-- HOW TO COMPLETE THIS TASK --
Find how many lines of the entries contain the word "Python", then report that figure alone.

□ □ □ □ □ □ □

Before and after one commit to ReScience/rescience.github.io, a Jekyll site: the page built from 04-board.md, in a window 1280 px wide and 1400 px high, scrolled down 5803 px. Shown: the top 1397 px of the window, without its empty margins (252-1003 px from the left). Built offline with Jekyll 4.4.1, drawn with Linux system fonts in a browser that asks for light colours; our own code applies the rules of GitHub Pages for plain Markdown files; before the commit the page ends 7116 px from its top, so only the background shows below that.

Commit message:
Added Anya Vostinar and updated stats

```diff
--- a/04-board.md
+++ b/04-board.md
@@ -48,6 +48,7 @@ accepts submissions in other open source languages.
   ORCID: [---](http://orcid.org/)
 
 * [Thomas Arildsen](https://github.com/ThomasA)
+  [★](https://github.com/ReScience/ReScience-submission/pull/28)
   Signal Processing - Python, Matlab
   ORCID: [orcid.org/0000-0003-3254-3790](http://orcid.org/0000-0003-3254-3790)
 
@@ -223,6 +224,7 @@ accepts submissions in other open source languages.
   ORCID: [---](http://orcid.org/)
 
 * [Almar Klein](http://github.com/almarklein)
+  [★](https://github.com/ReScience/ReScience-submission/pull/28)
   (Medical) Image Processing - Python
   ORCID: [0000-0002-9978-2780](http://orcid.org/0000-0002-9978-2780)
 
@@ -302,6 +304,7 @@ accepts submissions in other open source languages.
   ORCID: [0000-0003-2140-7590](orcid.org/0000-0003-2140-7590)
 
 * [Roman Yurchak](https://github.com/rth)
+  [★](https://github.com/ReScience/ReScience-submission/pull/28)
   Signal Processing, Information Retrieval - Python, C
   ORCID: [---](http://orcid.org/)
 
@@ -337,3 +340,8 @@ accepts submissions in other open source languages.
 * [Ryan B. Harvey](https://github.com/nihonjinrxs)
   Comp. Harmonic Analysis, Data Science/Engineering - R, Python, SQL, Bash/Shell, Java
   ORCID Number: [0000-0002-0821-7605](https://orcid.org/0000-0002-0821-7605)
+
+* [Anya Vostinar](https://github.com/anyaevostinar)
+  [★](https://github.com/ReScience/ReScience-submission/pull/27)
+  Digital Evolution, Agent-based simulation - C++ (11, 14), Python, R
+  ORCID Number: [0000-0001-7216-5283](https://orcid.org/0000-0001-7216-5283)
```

□ □ □ □ □ □ □

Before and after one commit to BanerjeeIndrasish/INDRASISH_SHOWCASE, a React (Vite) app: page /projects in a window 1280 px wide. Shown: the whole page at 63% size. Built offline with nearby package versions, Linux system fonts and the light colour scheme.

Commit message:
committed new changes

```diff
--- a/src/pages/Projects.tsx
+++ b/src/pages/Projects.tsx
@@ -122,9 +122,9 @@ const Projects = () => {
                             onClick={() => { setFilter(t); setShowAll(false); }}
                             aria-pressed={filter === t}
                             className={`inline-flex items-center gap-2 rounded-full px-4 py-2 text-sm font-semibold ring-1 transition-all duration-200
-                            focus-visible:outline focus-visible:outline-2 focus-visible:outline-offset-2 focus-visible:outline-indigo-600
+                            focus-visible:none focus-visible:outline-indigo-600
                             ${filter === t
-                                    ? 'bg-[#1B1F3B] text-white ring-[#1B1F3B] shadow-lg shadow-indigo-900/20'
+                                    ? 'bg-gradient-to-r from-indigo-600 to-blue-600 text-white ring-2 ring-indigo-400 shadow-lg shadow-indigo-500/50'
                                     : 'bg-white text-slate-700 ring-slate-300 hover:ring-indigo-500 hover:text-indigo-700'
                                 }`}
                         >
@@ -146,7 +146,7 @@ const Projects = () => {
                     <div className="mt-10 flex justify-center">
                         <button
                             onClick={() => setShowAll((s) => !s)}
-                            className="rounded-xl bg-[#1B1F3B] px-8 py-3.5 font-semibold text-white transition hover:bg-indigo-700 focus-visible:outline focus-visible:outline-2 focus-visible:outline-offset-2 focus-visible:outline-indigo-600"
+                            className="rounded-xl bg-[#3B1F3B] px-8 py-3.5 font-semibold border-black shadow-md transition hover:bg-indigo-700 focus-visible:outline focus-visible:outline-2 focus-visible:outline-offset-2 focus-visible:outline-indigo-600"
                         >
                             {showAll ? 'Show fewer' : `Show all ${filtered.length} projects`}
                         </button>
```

□ □ □ □ □ □ □

-- WRITTEN RESPONSE --
5